Mandela has had a series of health problems in his life. He contracted tuberculosis during his years in prison and had surgery for an enlarged prostate gland in 1985. In 2001, Mandela underwent seven weeks of radiation therapy for prostate cancer, ultimately beating the disease.
In February, Mandela spent a night in a hospital for a minor diagnostic surgery to determine the cause of an abdominal complaint. In January 2011, Mandela was admitted to a Johannesburg hospital for what officials initially described as tests but what turned out to be an acute respiratory infection.
The chaos that followed Mandela's stay at that public hospital, with journalists and the curious surrounding it and entering wards, saw the South African military take over his care and the government control the information about his health. That has brought many to complain about the lack of concrete details released about Mandela's condition in the last three days.
Much of that frustration comes from people's feelings that Mandela is more than a man or a national politician, said Frans Cronje, the deputy chief executive of the South African Institute of Race Relations.
"Mandela is what people like to remember about South Africa's transition. It's what they like to remember about the country," Cronje said. "As we get confronted with more evidence of large-scale corruption ... I think there are people who look to Mandela as an example and say, 'We were better than this once.'"
Mandela, however, disengaged himself with the country's politics fairly successfully over the last decade. But he remains almost a talisman for racial reconciliation, with one artist in India feeling so strongly about Mandela's health that he sculpted his face out of sand on a beach on Sunday in the town of Puri. Near the face, he wrote out in sand: "Get well soon."
That's a wish that's been repeatedly broadcast across television and radio stations in South Africa, printed in newspaper headlines and whispered as prayers in recent days for the increasingly frail icon.

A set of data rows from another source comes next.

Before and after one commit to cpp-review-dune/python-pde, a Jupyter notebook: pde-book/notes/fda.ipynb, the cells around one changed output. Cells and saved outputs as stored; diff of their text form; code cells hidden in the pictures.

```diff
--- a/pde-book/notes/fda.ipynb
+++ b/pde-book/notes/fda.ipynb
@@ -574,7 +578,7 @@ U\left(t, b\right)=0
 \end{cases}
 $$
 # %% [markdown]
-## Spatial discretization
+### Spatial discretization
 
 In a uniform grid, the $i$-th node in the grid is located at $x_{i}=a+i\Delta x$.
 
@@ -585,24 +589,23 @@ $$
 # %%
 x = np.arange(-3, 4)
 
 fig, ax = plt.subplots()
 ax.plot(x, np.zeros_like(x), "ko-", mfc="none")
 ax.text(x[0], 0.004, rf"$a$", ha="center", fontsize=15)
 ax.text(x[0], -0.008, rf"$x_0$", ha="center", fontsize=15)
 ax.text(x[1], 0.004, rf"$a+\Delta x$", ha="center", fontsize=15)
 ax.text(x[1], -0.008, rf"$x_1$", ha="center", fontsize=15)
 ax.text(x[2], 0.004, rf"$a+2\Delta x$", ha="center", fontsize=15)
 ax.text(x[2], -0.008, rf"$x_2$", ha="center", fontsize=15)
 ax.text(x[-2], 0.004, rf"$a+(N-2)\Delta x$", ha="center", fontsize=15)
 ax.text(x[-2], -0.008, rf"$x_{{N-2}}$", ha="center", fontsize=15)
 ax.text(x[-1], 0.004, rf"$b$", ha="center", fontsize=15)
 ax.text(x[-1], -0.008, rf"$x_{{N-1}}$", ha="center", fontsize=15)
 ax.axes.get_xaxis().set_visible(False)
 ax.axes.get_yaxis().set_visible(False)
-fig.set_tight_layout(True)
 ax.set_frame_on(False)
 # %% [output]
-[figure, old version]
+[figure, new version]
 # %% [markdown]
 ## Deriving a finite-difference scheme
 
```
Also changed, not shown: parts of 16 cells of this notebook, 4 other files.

Associated Press writer Thomas Phakane in Pretoria, South Africa, contributed to this report.
Jon Gambrell can be reached at www.twitter.com/jongambrellAP.